You know how we have named certain Sundays throughout the year based on their readings? Like we will often refer to the 4th Sunday of Easter as “Good Shepherd Sunday”, because the Gospel for that day is the parable of the Good Shepherd. Well, between Naaman the Syrian and the 10 guys in the Gospel, I recommended that today be referred to as “Leper Sunday”, but the pastor didn’t think that would look very good on a banner.
Still, it is tempting to think that today’s Gospel is about healing from Leprosy, but that is more like an unimportant, peripheral detail. The healing just sets that stage for the last, most important line: “Stand up and go; your faith has saved you.” Notice that Jesus delivers this line after the Samaritan man has been healed and returned. Jesus clearly has something other than physical healing in mind when he talks about salvation. Somehow, even though 10 men were healed, only one was “saved”.
So what is salvation?

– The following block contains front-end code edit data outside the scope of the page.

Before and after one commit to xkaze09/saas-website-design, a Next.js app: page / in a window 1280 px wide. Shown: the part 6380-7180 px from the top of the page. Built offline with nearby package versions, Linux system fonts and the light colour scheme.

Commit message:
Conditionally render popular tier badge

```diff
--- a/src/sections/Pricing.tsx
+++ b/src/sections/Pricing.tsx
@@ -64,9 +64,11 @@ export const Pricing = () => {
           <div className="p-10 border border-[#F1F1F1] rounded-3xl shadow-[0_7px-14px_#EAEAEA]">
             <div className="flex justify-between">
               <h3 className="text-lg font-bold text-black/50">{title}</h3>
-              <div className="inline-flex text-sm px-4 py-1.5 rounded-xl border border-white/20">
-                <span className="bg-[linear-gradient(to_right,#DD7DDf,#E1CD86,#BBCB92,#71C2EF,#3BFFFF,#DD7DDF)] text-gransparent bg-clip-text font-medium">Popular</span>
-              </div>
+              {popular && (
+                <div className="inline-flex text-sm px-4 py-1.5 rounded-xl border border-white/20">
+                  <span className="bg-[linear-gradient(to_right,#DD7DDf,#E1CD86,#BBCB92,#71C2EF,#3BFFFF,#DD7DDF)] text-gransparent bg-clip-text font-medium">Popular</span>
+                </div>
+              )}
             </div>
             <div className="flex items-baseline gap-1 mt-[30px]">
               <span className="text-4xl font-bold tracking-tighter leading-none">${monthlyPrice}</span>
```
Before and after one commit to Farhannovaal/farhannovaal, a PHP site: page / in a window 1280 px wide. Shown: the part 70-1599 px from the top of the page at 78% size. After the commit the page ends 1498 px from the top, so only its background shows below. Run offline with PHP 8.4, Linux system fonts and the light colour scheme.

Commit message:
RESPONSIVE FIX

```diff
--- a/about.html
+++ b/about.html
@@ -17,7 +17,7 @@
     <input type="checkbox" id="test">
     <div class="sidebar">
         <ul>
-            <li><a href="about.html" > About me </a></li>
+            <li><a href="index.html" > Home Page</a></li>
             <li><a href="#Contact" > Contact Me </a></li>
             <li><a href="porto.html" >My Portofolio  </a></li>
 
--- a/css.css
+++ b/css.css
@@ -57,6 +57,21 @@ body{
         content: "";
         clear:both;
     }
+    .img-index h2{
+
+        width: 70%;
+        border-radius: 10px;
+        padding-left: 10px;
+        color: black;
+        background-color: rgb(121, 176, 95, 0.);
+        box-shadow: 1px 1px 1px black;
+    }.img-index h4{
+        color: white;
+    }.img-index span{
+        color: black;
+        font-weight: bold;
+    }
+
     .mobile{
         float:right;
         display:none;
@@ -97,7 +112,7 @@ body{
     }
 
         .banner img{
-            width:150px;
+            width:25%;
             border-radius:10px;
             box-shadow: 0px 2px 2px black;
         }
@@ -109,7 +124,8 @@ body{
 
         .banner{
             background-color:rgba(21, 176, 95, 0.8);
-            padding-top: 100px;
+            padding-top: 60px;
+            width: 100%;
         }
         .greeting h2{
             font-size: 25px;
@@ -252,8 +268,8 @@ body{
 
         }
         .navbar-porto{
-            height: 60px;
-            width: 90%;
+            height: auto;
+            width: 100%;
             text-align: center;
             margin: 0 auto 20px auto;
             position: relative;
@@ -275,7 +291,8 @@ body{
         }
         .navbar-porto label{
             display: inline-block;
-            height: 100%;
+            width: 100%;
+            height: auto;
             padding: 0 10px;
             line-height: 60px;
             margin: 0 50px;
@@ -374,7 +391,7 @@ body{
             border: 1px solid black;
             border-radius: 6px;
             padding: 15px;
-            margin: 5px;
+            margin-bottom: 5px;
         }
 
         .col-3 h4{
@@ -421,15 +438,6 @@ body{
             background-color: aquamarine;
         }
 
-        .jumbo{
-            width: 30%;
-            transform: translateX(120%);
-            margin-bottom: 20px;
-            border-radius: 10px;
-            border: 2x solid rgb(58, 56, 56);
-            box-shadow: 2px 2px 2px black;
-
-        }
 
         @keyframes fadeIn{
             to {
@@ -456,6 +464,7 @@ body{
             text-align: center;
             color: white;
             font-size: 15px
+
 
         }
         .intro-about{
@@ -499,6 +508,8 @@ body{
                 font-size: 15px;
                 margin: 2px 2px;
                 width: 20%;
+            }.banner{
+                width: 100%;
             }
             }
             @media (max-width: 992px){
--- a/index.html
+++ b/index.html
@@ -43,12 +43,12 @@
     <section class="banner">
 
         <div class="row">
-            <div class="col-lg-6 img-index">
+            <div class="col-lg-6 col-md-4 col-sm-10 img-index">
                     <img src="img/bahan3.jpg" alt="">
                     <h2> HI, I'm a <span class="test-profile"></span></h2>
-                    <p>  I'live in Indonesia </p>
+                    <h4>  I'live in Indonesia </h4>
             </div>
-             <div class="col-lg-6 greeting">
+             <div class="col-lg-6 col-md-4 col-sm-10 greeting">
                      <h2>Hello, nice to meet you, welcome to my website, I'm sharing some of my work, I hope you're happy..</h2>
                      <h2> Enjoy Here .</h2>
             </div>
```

As Catholics, this is actually a difficult question to answer, because the Church has only been clear on what salvation is not. Salvation is not just living a good life, which is something we could achieve on our own without God. Salvation is also not being shielded from the wrath of an angry God, as so many of our Protestant brothers and sisters like to think. Salvation in Catholic theology lies somewhere between the two. Jesus saves us from sin, but how he does so is still up for debate.
The most compelling explanation I have heard is that Jesus saves us through solidarity; that is, Jesus unites himself to us, so that we can be united to him. Jesus became human, suffered temptation, and took all our sins upon himself, so that in everything we experience every day, we know that Jesus has experienced it, too. It is kind of like Undercover Boss, on a cosmic scale. This means that everything Jesus touched, everything Jesus experienced, everything Jesus underwent is purified by and united to God, because Jesus is God. If Jesus had not died, death would not be purified.
See Jesus is the source of all goodness, all purity, all happiness. Whatever he touches is made clean. This means that we are saved to the extent that we united ourselves to Jesus. Whatever we give to Jesus is purified of sin and made like God. Whatever we keep to ourselves, hidden away from God, will remain sinful and corrupted. We have to give everything to Jesus: our desires, our struggles, our sins, or shame, our hopes, our dreams, our families, even our very selves; because these are all important parts of us, and only if we unite them with Jesus can he save us.
So the leper is saved because, in an act of pure thanksgiving and faith, he gives himself over entirely to Jesus. Which makes the original healing very interesting, almost like a test. The 10 lepers ask to be healed, and so they are healed, but this gift is not the end of the story, but the beginning. What each leper does in response to the healing matters, and only the Samaritan leper responded in a way that brought him salvation.
Similarly, God tests us with our gifts. Most of us in this parish, myself included, have been very blessed: we live comfortable lives, we have loving families, we have health and security. We are like the 10 lepers after they were cleansed. But it is what happens next, how we respond to these gifts, that ultimately matters. The question is, are we using these gifts to grow closer to Jesus? Are we so thankful for the things we have been given that we return, glorifying God in a loud voice, falling at the feet of Jesus to thank him? It is in this response that we will find salvation.
But, lest we be tempted by the Gospel of prosperity, it is important to remember that not only our gifts, but our sufferings can bring us close to God. There is a reason that Jesus suffered such a horrible, gruesome death: so that whenever we suffer, we know that God suffered right along with us. Our sufferings, as unwelcome as they are, give us an opportunity to unite ourselves to Jesus in a new and very powerful way. Saint Paul is very clear in the second reading that it is only by dying with Jesus that we shall also live with Jesus.
So there it is: salvation is life with Christ. Not life sometimes, but life all the time. Salvation is consciously realizing that Jesus is with us in every joy and in every pain. Salvation is holding nothing back from God, but giving everything over to him so that he can purify it and make it new. Salvation is uniting ourselves to Jesus, who has already united himself with us.